[[ INFORMATION GIVEN, beginning ]]

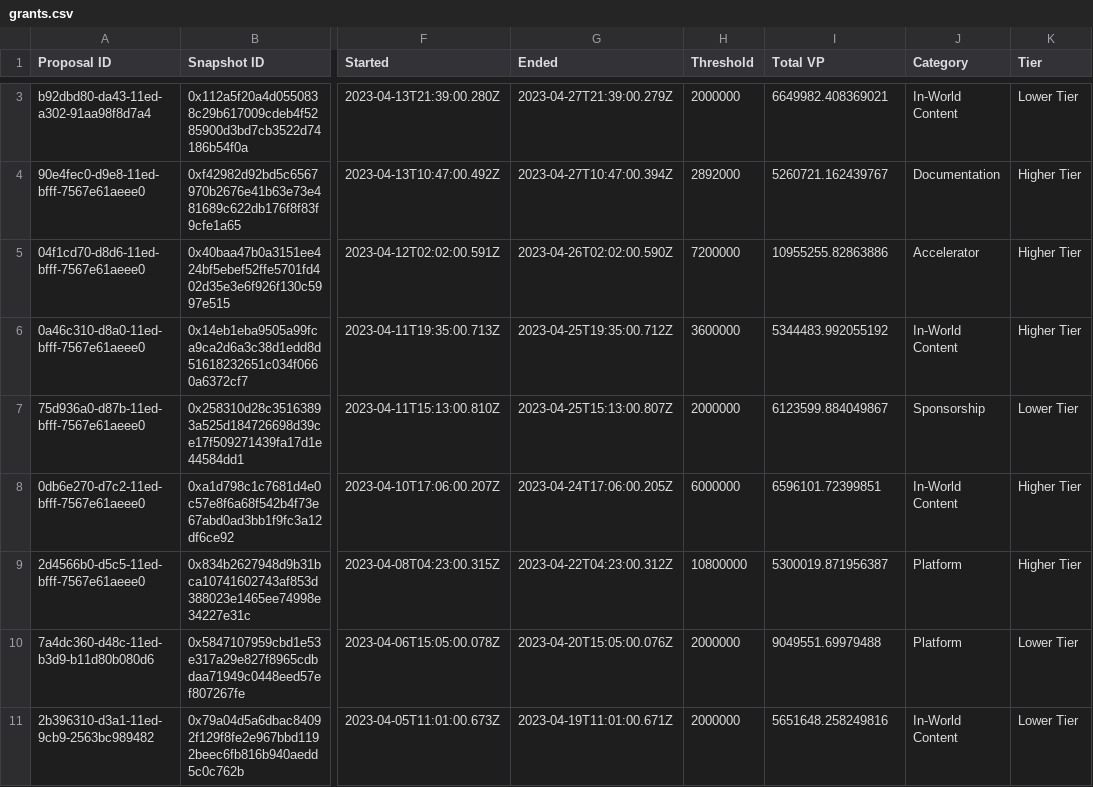
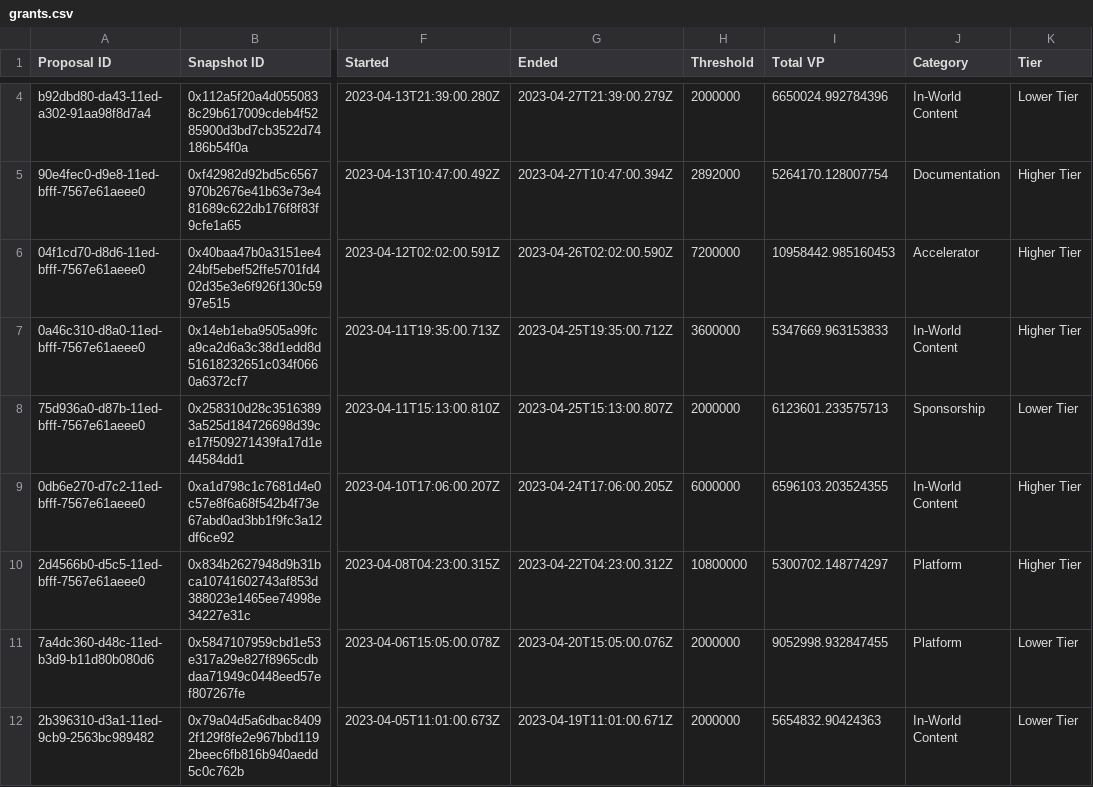
Before and after one commit to 1emu/transparency, a CSV file: grants.csv, drawn as a sheet; only a part is shown, gaps mark what is left out; addresses are those after the commit; the diff covers the shown part only; the diff names each change by its address in the sheet, - before the commit and + after, or states it on an @@ line.

```diff
--- a/grants.csv
+++ b/grants.csv
-I4 (Total VP): 6649982.408369021
+I4 (Total VP): 6650024.992784396
-I5 (Total VP): 5260721.162439767
+I5 (Total VP): 5264170.128007754
-I6 (Total VP): 10955255.82863886
+I6 (Total VP): 10958442.985160453
-I7 (Total VP): 5344483.992055192
+I7 (Total VP): 5347669.963153833
-I8 (Total VP): 6123599.884049867
+I8 (Total VP): 6123601.233575713
-I9 (Total VP): 6596101.72399851
+I9 (Total VP): 6596103.203524355
-I10 (Total VP): 5300019.871956387
+I10 (Total VP): 5300702.148774297
-I11 (Total VP): 9049551.69979488
+I11 (Total VP): 9052998.932847455
-I12 (Total VP): 5651648.258249816
+I12 (Total VP): 5654832.90424363
```
Also changed, not shown: 1 added row and 87 edited cells elsewhere in this file, balances.csv, collections.csv, 16 other files.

[[ INFORMATION GIVEN, end ]]

Lines with the word "shown" in them are the answer; report each one from the data.

Before and after one commit to 1emu/transparency, a CSV file: grants.csv, drawn as a sheet; only a part is shown, gaps mark what is left out; addresses are those after the commit; the diff covers the shown part only; the diff names each change by its address in the sheet, - before the commit and + after, or states it on an @@ line.
Also changed, not shown: 1 added row and 87 edited cells elsewhere in this file, balances.csv, collections.csv, 16 other files.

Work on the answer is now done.